Finally, where the Sequana judgment is likely to be less relevant in Guernsey is in the context of company dividends. Unlike the position under the UK Companies Act which as noted above allows a dividend to be paid from profits available on a balance sheet basis, in Guernsey a company can only declare a dividend if immediately after the payment of the dividend it can satisfy the statutory solvency test at section 527 of the GCL, namely it is able to pay its debts as they become due and the value of its assets is greater than the value of its liabilities.

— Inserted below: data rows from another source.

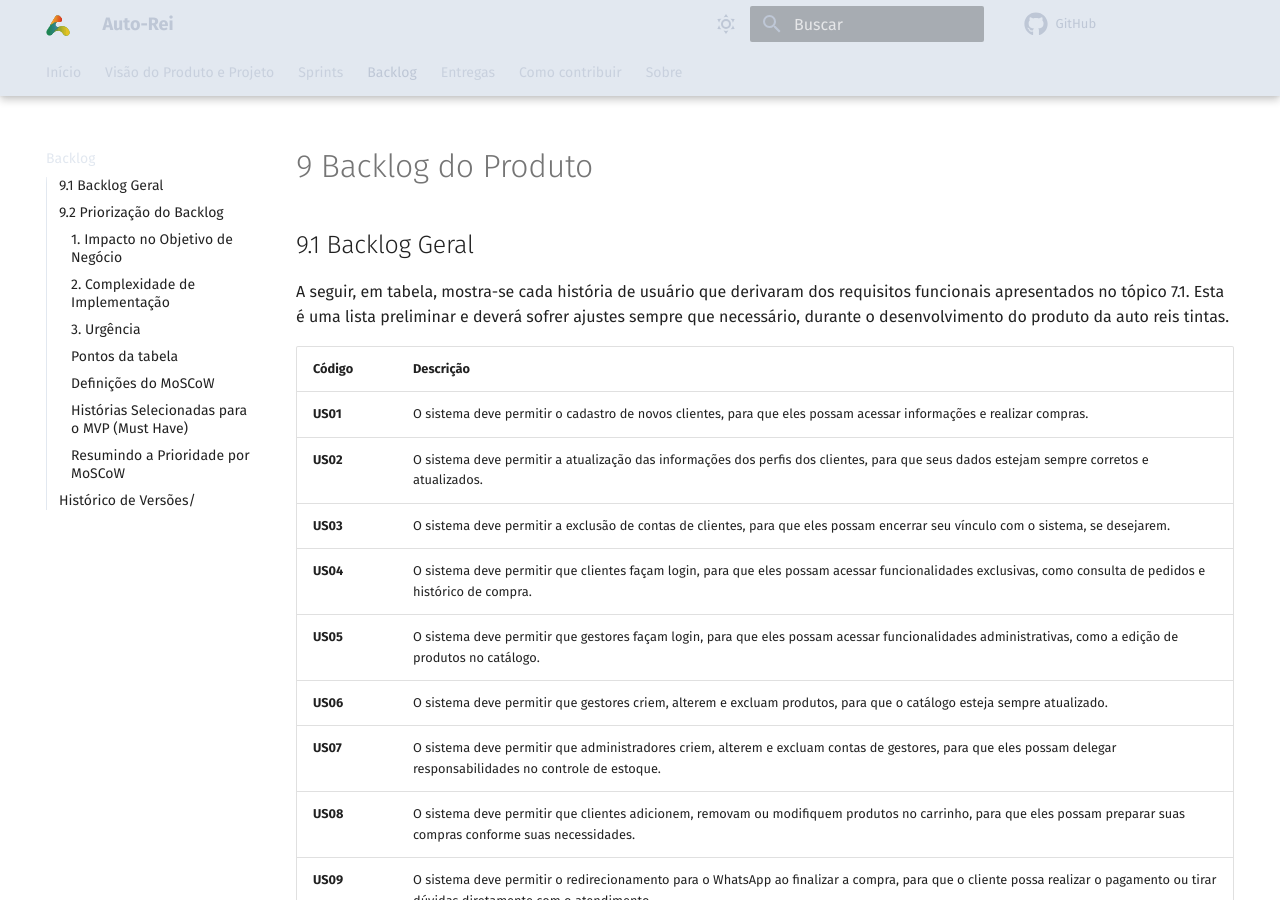
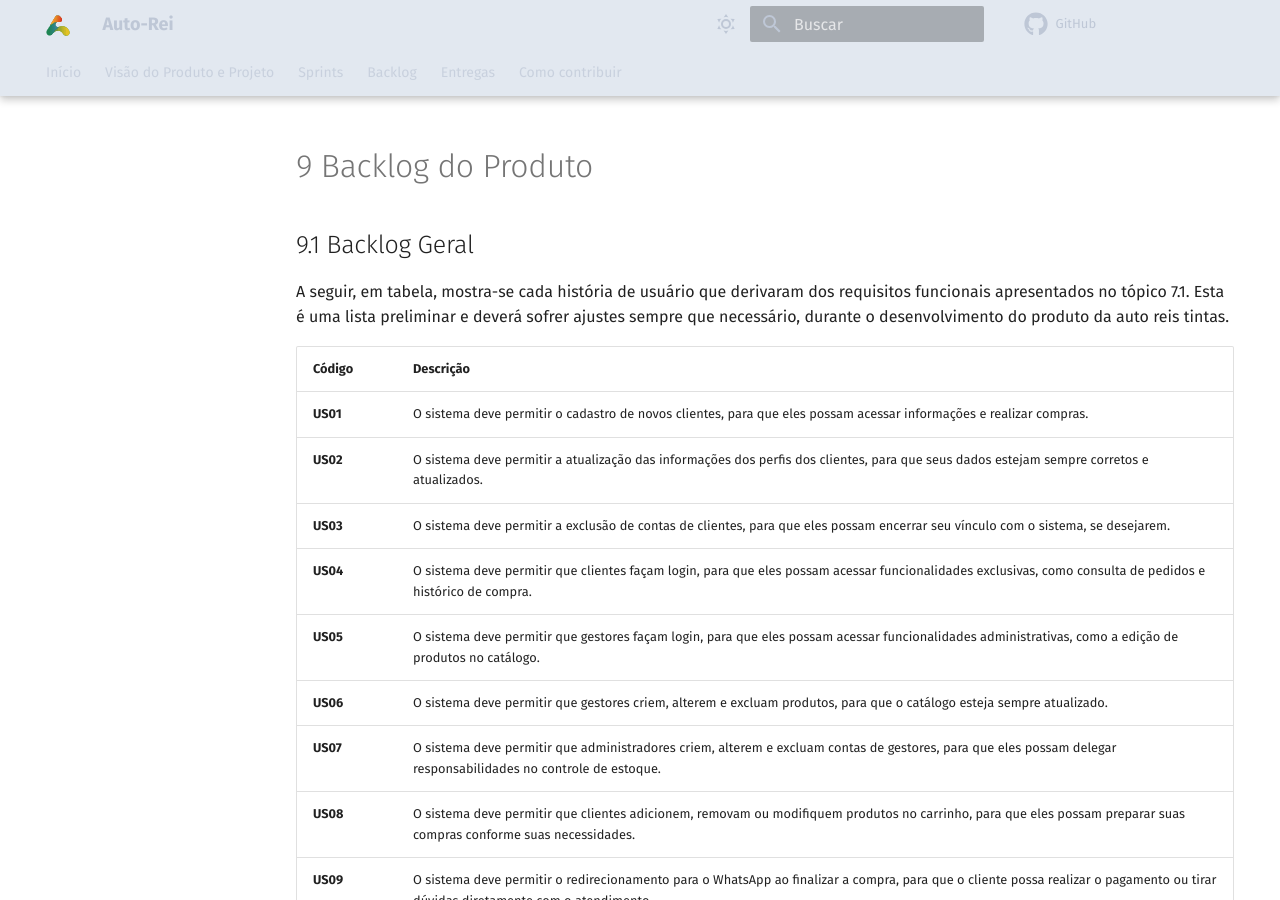
Before and after one commit to mdsreq-fga-unb/2024.2-T03-AutoReiTintas, an MkDocs documentation site: the page built from docs/auto-rei-tintas/docs/sections/backlog/backlog.md, in a window 1280 px wide and 900 px high. Built offline with MkDocs 1.6.1 and Material for MkDocs 9.7.7, drawn with Linux system fonts in a browser that asks for light colours; comment, search, counter and statistics services are not loaded; some of the changed lines change nothing that is shown.

Commit message:
docs: changing the path of some archives

```diff
--- a/docs/auto-rei-tintas/mkdocs.yml
+++ b/docs/auto-rei-tintas/mkdocs.yml
@@ -21,12 +21,11 @@
       - ATA 12-11: sections/atas/ata12-11.md
       - ATA 14-11: sections/atas/ata14-11.md
       - ATA 03-12: sections/atas/ata03-12.md
-  - Backlog: sections/backlog/backlog.md
+  - Backlog: sections/product_vision/9_backlog.md
   - Entregas:
     - Entrega Unidade 1: sections/presentations/presentation_1.md
   - Como contribuir:
     - Ambiente de desenvolvimento: how_to_contribute/environment.md
-  - Sobre: about.md
 
 theme:
   name: material
```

The Companies (Jersey) Law 1991 ("CJL") deals with Duties of Directors at Article 74 and requires them to "act honestly and in good faith with a view to the best interests of the company; and [to] exercise the care, diligence and skill that a reasonably prudent person would exercise in comparable circumstances". The CJL though is not a codifying law so the pre-existing customary law position remains and supplements the CJL. Whilst West Mercia has once been mentioned in a Jersey case, that was in a very limited cost hearing context and nothing can be drawn from that one instance. That notwithstanding, the position adopted by most Jersey Advocates would be one where the Creditor Duty was said to exist and our experience is that the Creditor Duty is frequently put to, and accepted by, the Court albeit in the absence of current authority to evidence this. Sequana is therefore very useful in reinforcing this point because the Courts in Jersey, in a matter such as this, will regard decisions of the UK Supreme Court as highly persuasive.
The points addressed in Sequana on dividends and shareholder ratification are less likely to be as important in Jersey as they will be elsewhere.
As a matter of Jersey law, insolvency is defined as "the inability to pay your debts as they fall due". A distribution under the CJL is an unlawful distribution unless the directors who are to authorize the distribution make a statement confirming that the company is (cash flow) solvent at the time of the distribution and further that it can continue to carry on its business and be (cash flow) solvent for a look forward period of 12 months.
Shareholder ratification of directors' acts is also possible under CJL but only where the appropriate resolutions are passed and where the company will be (cash flow) solvent after the time when the act or omission to be ratified occurs (ie if it is not solvent then the ratification fails in any event).